Emerging Topics

Coherence and lattices

Matthew Stover
Temple University
March 27, 2019

Abstract: I will survey (in)coherence of lattices in semisimple Lie groups, with a view toward open problems and connections with the geometry of locally symmetric spaces. Particular focus will be placed on rank one lattices, where I will discuss connections with reflection groups,  "algebraic" fibrations of lattices, and analogies with classical low-dimensional topology.


One-relator groups, non-positive immersions and coherence

Henry Wilton
Cambridge University
March 26, 2019

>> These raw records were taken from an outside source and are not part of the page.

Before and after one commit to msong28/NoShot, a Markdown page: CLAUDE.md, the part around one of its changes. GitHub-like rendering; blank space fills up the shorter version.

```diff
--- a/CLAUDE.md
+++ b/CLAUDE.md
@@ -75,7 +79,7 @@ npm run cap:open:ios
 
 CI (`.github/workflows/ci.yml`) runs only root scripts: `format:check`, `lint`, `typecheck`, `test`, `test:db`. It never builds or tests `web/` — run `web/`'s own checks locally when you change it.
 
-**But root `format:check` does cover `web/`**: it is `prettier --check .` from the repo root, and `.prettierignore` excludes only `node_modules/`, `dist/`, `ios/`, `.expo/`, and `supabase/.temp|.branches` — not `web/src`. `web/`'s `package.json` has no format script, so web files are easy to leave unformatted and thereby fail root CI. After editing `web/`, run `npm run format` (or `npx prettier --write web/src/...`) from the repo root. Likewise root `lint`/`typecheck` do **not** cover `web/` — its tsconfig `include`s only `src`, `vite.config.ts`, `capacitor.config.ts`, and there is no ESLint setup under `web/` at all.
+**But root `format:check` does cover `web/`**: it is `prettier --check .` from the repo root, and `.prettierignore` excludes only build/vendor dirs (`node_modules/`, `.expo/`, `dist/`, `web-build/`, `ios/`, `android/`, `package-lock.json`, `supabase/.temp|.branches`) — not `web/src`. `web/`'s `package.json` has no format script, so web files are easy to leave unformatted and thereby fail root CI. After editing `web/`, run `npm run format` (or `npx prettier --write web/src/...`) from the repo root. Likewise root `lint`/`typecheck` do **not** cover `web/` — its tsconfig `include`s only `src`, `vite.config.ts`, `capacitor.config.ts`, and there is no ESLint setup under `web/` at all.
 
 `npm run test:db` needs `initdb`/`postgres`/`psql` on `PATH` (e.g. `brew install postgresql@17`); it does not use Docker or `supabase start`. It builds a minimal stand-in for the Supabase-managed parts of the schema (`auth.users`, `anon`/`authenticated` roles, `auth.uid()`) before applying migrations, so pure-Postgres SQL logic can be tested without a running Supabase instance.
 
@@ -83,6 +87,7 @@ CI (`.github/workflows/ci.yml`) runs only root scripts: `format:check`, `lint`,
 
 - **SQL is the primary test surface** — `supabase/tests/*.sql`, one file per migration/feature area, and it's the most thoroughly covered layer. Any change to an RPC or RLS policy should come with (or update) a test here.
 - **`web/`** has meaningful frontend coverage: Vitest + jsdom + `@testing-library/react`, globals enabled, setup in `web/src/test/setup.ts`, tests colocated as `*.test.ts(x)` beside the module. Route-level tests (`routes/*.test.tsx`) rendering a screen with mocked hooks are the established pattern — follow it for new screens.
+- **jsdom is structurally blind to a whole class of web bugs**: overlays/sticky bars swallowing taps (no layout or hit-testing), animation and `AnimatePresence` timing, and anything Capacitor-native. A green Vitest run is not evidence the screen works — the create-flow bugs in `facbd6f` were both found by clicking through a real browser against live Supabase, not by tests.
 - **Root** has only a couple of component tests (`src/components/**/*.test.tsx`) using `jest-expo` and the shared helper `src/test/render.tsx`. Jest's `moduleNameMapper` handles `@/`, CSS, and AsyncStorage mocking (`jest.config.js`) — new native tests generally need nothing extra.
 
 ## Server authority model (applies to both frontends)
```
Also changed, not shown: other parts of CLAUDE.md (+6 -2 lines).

Abstract: There seems to be an analogy between the classes of fundamental groups of compact 3-manifolds and of one-relator groups.  (Indeed, many 3-manifold groups are also one-relator groups.) For instance, Dehn’s Lemma for 3-manifolds (proved by Papakyriakopoulos) can be seen as analogous to Magnus’ Freiheitssatz for one-relator groups.  But the analogy is still very incomplete, and since there are deep results on each side that have no analogue on the other, there is a strong incentive to flesh it out.

Arnold diffusion and Mather theory

Ke Zhang
University of Toronto
April 11, 2018
Abstract: Arnold diffusion studies the problem of topological instability in nearly integrable Hamiltonian systems. An important contribution was made my John Mather, who announced a result in two and a half degrees of freedom and developed deep theory for its proof. We describe a recent effort to better conceptualize the proof for Arnold diffusion.

Diffusion along chains of normally hyperbolic cylinders

Marian Gidea
Yeshiva University
April 11, 2018
Abstract: We consider a geometric framework that can be applied to prove the existence of drifting orbits in the Arnold diffusion problem. The main geometric objects that we consider are 3-dimensional normally hyperbolic invariant cylinders with boundary, which admit well-defined stable and unstable manifolds. These enable us to define chains of cylinders i.e., finite, ordered families of cylinders in which each cylinder admits homoclinic connections, and any two consecutive cylinders admit heteroclinic connections.